Newsletter for November 2017

Get ready for another great bareroot season! The new catalog is out and the website is up and running. We also wish to remind you that the prices online are for mail order and that in store prices are lower.

A new root stock for cherries is Maxma 14 which replaces Colt. Two of its benefits are better tolerance to wet soils and earlier fruit production.

The bareroot season begins with supplies of berries Рblackberries, blueberries, raspberries, strawberries, and more. Also, you can start planting vegetables including asparagus, artichokes, and rhubarb. We have many six  packs of vegetables and will bring in new ones as soon as they are available. This is also a great time to plant seeds of peas РSugar Snap and Chinese and the ornamental Sweet Peas.

Speaking of berries, how about some colorful ones to fatten up the birds. This month is prime. Shown below are berries from two natives, Prunus ilicifolia and Toyon, plus Pyracantha.

November is really the last good month for planting natives. Right now we have the best selection of Manzanitas including ‘Dr. Hurd’, ‘Louis Edmonds’, ‘Howard McMinn’ and ‘Ken Taylor’, among others. And back is that infamous Salvia, ‘Desperado’ – a cross between Salvia apiana and leucophylla. Don’t forget to throw out seeds of the native poppies and other wildflowers.

Who is Kurt Zadnik? I haven’t been able to find out, but there is a lovely Ceanothus named after him. This plant has some of the deepest cobalt blue flowers of the species. It is said to grow two to three feet tall and spread out up to eight feet. Recommended by our sales rep from Native Sons Wholesale Nursery.

For sale in 4″ containers is the healing Aloe vera. The sap is great in relieving itches from insect bites and pain from burns. Don’t forget to bring the plants indoors when frost is predicted.

Forcing Hyacinth bulbs is another holiday tradition along with paperwhite forcing. We have these colorful vases and blue hyacinths as well as a new variety in yellow. The bulbs can also be planted in the ground and should rebloom for many years.

Red and white cyclamen are always the most popular; other colors include salmon, lavender and fuchsia. In our climate, the plants require protection from frost. When the temperatures drop, keep them close to the house or cover them. They also function as colorful indoor plants, lasting longest in a cool atmosphere.

Calylophus (common names include Texas primrose and sundrops) is one of the most popular perennials and for good reason. The bright yellow flowers are borne on low growing plants all summer. They need only minimal irrigation and are content with summer’s hottest days. We currently have one gallon plants. Trim the plant in early spring if you notice it becoming woody.

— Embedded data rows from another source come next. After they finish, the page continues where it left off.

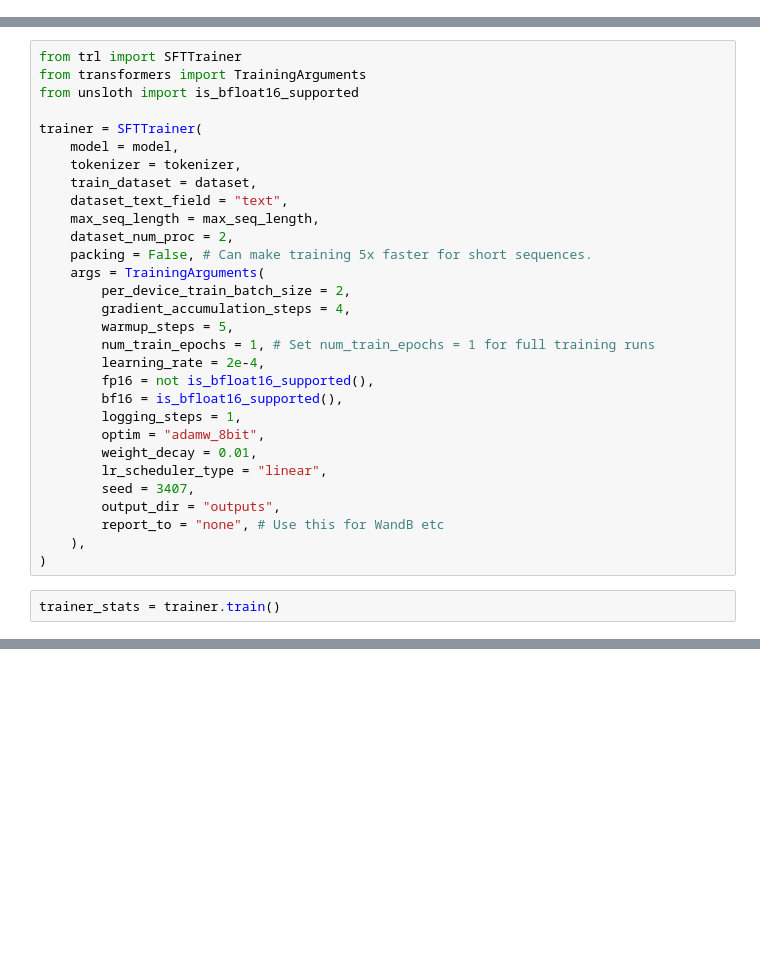
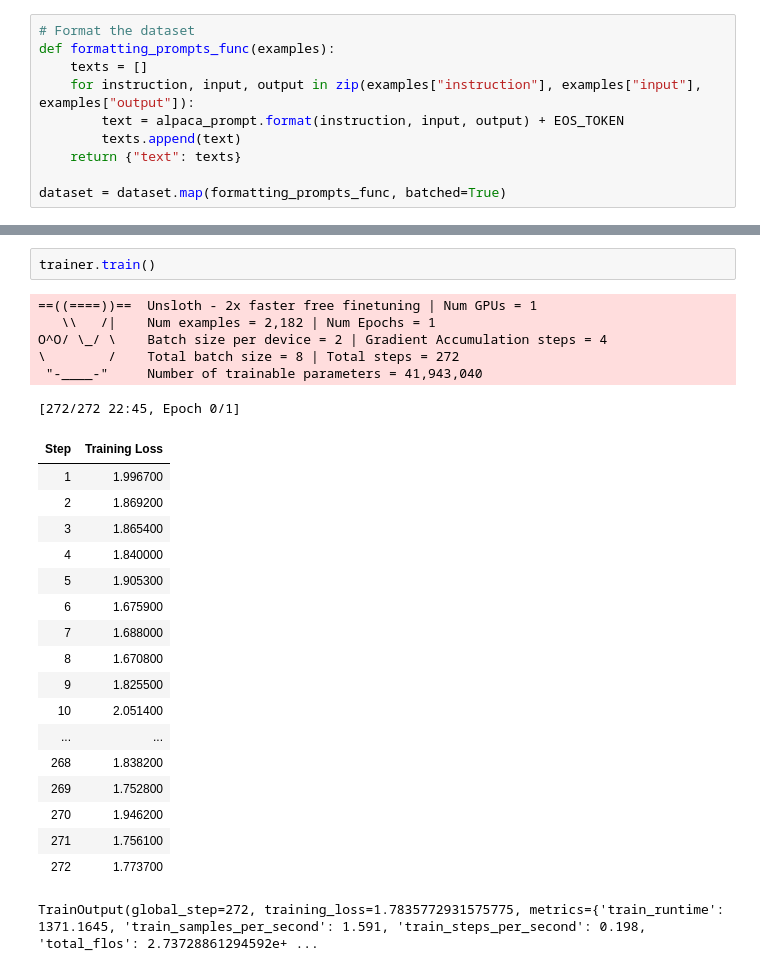
Before and after one commit to MasrourTawfik/Textra-Health, a Jupyter notebook: notebooks/fine_tuning_mistral_llm.ipynb, the cells around one changed output, grey strips where cells are left out. Drawn from its saved outputs; the diff is of its cells as text; blank space fills up the shorter version.

```diff
--- a/notebooks/fine_tuning_mistral_llm.ipynb
+++ b/notebooks/fine_tuning_mistral_llm.ipynb
@@ -96,0 +64,10 @@ dataset = dataset.map(formatting_prompts_func, batched=True)
+# %%
+# Format the dataset
+def formatting_prompts_func(examples):
+    texts = []
+    for instruction, input, output in zip(examples["instruction"], examples["input"], examples["output"]):
+        text = alpaca_prompt.format(instruction, input, output) + EOS_TOKEN
+        texts.append(text)
+    return {"text": texts}
+
+dataset = dataset.map(formatting_prompts_func, batched=True)
@@ -129,32 +158,0 @@ max_steps is given, it will override any value given in num_train_epochs
-# %%
-from trl import SFTTrainer
-from transformers import TrainingArguments
-from unsloth import is_bfloat16_supported
-
-trainer = SFTTrainer(
-    model = model,
-    tokenizer = tokenizer,
-    train_dataset = dataset,
-    dataset_text_field = "text",
-    max_seq_length = max_seq_length,
-    dataset_num_proc = 2,
-    packing = False, # Can make training 5x faster for short sequences.
-    args = TrainingArguments(
-        per_device_train_batch_size = 2,
-        gradient_accumulation_steps = 4,
-        warmup_steps = 5,
-        num_train_epochs = 1, # Set num_train_epochs = 1 for full training runs
-        learning_rate = 2e-4,
-        fp16 = not is_bfloat16_supported(),
-        bf16 = is_bfloat16_supported(),
-        logging_steps = 1,
-        optim = "adamw_8bit",
-        weight_decay = 0.01,
-        lr_scheduler_type = "linear",
-        seed = 3407,
-        output_dir = "outputs",
-        report_to = "none", # Use this for WandB etc
-    ),
-)
-# %%
-trainer_stats = trainer.train()
@@ -223,0 +159,27 @@ Le Base Excess (BE) est de 3 mEq/L, ce qui est dans la plage normale (0 à 2 mEq
+# %%
+trainer.train()
+# %% [output]
+==((====))==  Unsloth - 2x faster free finetuning | Num GPUs = 1
+   \\   /|    Num examples = 2,182 | Num Epochs = 1
+O^O/ \_/ \    Batch size per device = 2 | Gradient Accumulation steps = 4
+\        /    Total batch size = 8 | Total steps = 272
+ "-____-"     Number of trainable parameters = 41,943,040
+[272/272 22:45, Epoch 0/1]
+| Step | Training Loss |
+| 1 | 1.996700 |
+| 2 | 1.869200 |
+| 3 | 1.865400 |
+| 4 | 1.840000 |
+| 5 | 1.905300 |
+| 6 | 1.675900 |
+| 7 | 1.688000 |
+| 8 | 1.670800 |
+| 9 | 1.825500 |
+| 10 | 2.051400 |
+| ... | ... |
+| 268 | 1.838200 |
+| 269 | 1.752800 |
+| 270 | 1.946200 |
+| 271 | 1.756100 |
+| 272 | 1.773700 |
+TrainOutput(global_step=272, training_loss=1.7835772931575775, metrics={'train_runtime': 1371.1645, 'train_samples_per_second': 1.591, 'train_steps_per_second': 0.198, 'total_flos': 2.73728861294592e+ ...
```
Also changed, not shown: parts of 17 cells of this notebook.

Olive trees are a durable and lasting addition to the landscape. Come check out the striking weeping olive specimen. Also in the nursery, some very handsome fruitless Bonita trees in 24″ boxes. During the bareroot season, we will once again carry some of the more unusual fruiting varieties in small containers – Arbequina, Arbosana and Koroneiki.